◆ WHAT TO DO
A complete answer lists every line of the entries below where the string "background" appears.

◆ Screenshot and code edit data

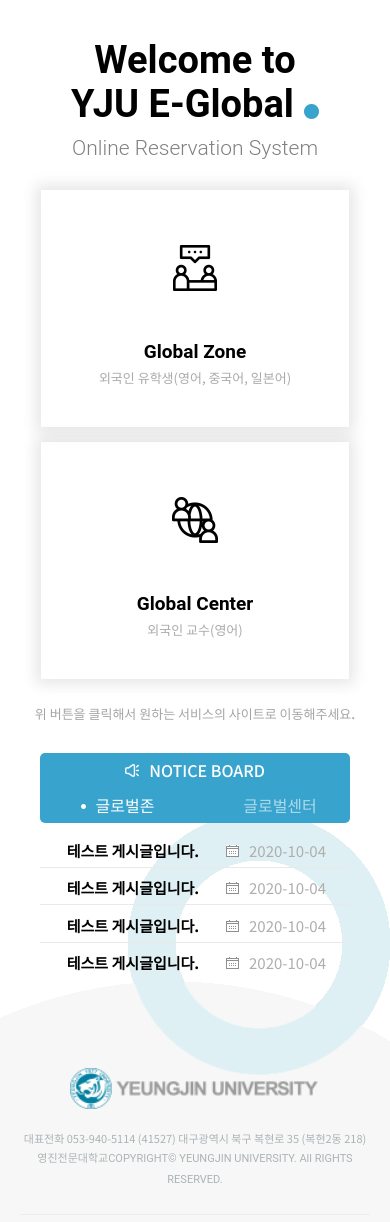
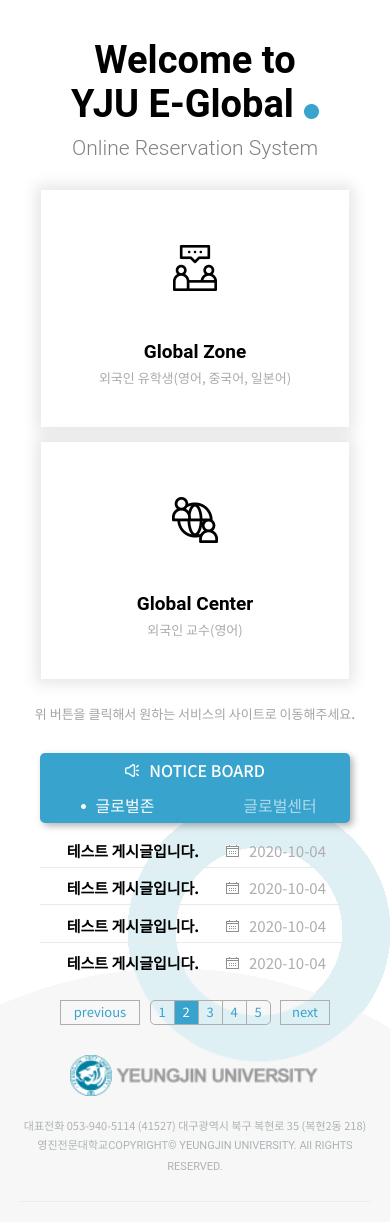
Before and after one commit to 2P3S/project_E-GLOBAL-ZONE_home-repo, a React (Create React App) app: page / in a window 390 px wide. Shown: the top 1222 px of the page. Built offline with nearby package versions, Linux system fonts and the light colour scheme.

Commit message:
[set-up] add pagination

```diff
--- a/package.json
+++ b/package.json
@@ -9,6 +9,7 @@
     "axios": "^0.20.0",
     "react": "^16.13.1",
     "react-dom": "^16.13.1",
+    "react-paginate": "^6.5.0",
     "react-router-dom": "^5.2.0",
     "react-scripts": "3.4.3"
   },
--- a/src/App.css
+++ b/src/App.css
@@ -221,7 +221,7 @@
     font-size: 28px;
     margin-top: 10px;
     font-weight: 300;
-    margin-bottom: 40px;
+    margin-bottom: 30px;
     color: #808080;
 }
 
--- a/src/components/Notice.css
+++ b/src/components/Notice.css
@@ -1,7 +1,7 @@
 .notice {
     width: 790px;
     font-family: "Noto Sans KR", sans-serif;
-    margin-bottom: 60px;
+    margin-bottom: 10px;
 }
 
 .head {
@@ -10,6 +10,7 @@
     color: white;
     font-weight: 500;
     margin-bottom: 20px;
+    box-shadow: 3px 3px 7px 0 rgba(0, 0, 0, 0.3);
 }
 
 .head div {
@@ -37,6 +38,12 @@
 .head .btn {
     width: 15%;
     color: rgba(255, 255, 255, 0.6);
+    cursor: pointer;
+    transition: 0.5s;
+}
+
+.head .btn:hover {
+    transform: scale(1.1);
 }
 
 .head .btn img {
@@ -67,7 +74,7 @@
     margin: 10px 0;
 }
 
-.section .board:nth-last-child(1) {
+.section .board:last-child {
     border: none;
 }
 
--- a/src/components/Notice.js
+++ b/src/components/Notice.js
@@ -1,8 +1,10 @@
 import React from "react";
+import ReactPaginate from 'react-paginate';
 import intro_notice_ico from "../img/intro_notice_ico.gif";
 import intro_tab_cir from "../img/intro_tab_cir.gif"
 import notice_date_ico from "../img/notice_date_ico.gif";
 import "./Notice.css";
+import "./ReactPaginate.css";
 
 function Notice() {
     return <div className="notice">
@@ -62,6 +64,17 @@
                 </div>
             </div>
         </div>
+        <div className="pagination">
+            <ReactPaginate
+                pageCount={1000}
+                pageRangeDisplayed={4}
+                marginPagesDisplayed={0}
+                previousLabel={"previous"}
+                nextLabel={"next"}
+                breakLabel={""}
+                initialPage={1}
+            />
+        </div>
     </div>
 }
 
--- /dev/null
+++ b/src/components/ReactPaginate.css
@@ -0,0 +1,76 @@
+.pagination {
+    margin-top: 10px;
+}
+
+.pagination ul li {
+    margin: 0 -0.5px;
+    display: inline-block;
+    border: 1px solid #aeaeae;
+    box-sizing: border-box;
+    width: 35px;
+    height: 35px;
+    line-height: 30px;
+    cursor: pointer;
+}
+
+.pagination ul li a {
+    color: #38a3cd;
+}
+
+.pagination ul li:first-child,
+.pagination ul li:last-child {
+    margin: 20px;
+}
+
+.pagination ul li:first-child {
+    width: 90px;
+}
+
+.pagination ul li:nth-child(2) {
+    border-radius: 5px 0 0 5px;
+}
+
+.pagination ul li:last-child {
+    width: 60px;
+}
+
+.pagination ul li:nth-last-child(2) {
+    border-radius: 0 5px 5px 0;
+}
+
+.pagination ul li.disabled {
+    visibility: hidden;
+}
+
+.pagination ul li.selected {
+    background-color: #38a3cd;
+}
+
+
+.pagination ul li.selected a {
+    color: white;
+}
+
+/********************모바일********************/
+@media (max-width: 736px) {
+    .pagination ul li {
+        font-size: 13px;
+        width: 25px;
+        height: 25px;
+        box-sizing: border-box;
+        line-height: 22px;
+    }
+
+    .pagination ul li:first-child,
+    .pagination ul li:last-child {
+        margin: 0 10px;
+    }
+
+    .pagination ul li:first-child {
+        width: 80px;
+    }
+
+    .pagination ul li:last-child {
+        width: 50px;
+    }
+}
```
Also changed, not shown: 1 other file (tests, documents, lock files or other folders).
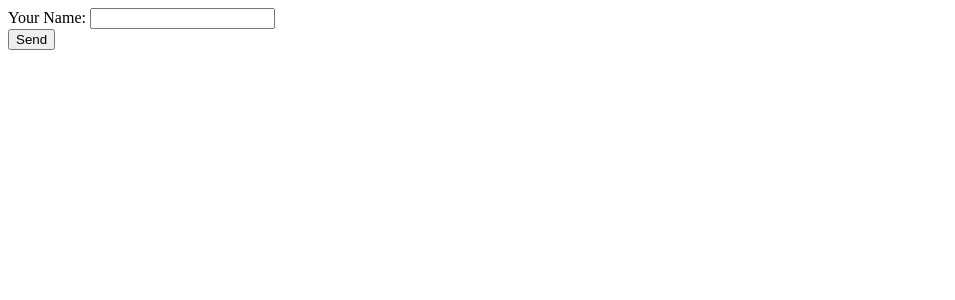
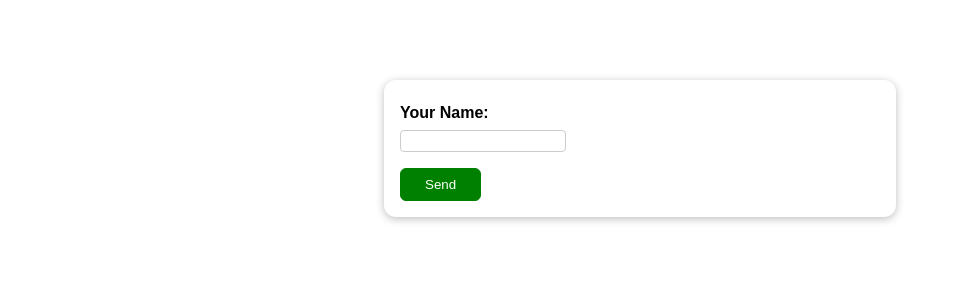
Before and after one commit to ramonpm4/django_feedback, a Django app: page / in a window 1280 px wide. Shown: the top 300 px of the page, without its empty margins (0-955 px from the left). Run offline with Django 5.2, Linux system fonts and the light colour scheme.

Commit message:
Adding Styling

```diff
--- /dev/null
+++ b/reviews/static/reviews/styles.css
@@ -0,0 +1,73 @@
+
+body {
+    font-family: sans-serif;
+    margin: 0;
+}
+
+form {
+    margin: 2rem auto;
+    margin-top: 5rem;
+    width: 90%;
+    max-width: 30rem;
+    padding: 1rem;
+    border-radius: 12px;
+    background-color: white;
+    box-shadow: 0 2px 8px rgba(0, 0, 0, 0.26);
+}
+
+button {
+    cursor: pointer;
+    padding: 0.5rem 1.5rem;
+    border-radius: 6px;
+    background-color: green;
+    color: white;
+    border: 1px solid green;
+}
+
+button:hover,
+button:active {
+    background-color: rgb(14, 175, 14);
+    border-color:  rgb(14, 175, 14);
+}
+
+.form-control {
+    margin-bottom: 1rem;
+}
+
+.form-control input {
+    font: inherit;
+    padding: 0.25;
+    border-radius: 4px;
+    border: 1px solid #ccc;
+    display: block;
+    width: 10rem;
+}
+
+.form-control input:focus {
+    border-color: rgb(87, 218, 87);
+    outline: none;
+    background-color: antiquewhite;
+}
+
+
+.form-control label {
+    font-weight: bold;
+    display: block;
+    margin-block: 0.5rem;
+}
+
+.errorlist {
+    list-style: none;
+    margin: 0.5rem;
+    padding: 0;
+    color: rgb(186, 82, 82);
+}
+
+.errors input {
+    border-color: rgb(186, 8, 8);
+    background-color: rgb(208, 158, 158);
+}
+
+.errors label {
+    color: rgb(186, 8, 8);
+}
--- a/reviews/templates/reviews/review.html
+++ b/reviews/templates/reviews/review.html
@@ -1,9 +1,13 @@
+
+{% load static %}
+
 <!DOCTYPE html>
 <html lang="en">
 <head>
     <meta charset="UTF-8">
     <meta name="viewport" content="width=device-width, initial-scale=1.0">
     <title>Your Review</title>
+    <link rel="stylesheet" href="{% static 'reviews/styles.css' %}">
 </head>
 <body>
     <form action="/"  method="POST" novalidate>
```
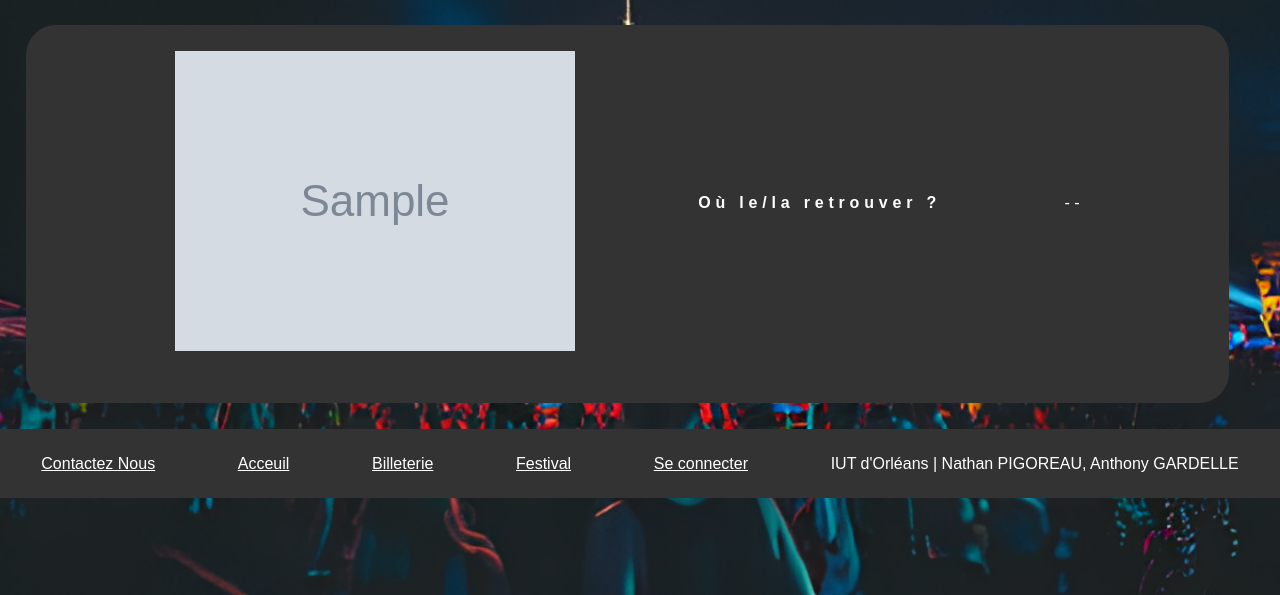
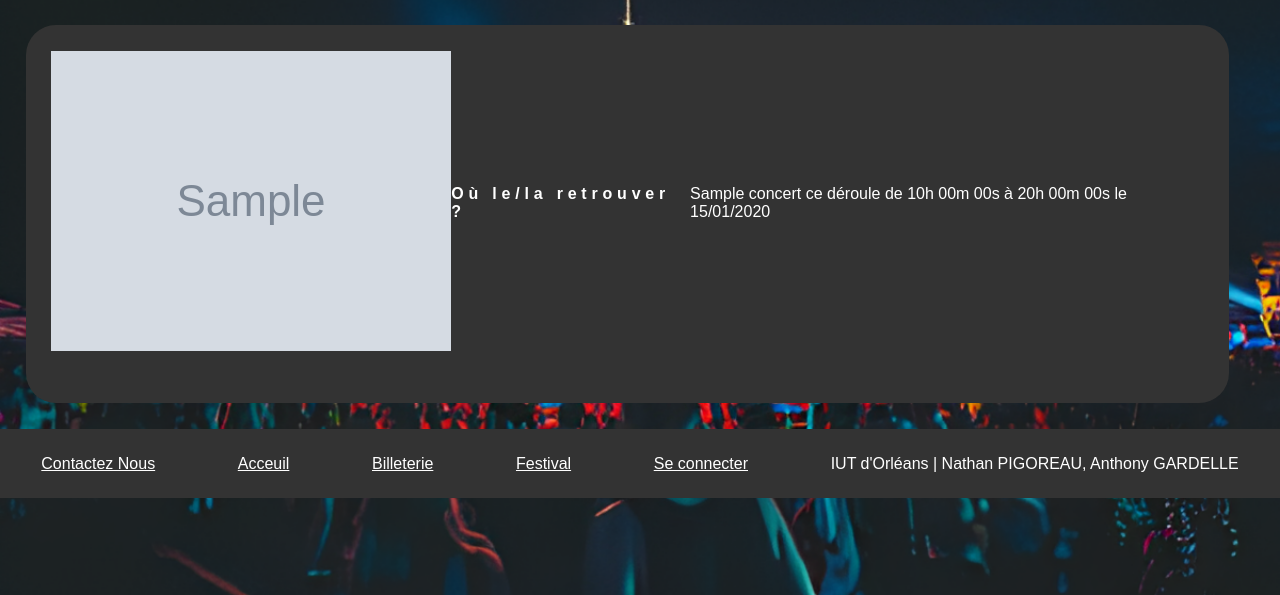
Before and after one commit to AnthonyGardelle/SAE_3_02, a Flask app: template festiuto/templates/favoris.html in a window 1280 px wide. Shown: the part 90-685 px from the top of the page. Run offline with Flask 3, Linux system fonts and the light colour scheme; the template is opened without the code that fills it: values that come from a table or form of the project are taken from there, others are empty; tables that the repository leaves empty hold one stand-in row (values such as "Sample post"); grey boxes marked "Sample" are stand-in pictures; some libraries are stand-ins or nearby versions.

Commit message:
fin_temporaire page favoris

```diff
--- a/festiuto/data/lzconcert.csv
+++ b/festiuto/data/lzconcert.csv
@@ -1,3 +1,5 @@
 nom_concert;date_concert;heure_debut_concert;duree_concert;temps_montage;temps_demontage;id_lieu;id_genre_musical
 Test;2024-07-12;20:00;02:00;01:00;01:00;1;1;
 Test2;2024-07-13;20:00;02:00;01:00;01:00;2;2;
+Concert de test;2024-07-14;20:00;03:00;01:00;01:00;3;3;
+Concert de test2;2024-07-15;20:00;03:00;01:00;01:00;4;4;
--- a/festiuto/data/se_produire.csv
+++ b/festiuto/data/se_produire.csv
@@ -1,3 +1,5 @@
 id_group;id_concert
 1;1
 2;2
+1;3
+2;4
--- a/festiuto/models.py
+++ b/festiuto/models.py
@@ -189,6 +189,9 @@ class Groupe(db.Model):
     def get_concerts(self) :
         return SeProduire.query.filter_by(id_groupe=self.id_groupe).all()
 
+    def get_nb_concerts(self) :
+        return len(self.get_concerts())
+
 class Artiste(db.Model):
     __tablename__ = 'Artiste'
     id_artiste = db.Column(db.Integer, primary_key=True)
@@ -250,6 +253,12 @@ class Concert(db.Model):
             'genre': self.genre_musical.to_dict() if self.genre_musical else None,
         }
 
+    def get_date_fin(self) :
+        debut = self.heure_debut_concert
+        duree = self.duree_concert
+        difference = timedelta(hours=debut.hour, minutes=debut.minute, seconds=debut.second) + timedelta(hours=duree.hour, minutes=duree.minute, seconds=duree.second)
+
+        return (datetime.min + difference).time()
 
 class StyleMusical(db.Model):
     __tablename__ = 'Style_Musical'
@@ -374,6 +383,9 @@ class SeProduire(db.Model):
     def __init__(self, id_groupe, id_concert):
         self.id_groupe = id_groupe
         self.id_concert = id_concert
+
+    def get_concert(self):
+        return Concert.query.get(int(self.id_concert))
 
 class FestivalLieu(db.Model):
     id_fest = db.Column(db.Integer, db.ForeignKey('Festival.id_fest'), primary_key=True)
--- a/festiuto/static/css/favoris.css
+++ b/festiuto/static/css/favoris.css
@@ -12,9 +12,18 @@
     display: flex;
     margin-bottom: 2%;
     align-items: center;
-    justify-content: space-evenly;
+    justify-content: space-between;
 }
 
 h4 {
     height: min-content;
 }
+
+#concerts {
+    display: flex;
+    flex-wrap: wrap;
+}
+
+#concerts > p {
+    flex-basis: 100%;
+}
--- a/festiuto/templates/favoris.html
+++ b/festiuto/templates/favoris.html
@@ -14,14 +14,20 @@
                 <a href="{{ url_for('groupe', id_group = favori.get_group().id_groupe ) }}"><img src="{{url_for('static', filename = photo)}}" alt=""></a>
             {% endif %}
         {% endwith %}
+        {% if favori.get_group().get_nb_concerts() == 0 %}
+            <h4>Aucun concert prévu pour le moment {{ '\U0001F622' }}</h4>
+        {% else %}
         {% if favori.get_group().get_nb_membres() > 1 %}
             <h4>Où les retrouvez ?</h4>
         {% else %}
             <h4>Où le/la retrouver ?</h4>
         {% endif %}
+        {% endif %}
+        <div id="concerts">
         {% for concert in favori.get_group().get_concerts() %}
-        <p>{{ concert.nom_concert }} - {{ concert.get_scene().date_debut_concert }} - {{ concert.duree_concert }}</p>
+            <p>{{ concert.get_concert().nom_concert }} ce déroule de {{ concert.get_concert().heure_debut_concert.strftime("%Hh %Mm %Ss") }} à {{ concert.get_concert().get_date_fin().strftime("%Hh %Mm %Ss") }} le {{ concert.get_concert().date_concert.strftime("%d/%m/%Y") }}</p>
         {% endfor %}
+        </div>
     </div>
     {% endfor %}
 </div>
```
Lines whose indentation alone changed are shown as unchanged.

◆ TASK RESPONSE
+    background-color: #38a3cd;
+    background-color: white;
+    background-color: green;
+    background-color: rgb(14, 175, 14);
+    background-color: antiquewhite;
+    background-color: rgb(208, 158, 158);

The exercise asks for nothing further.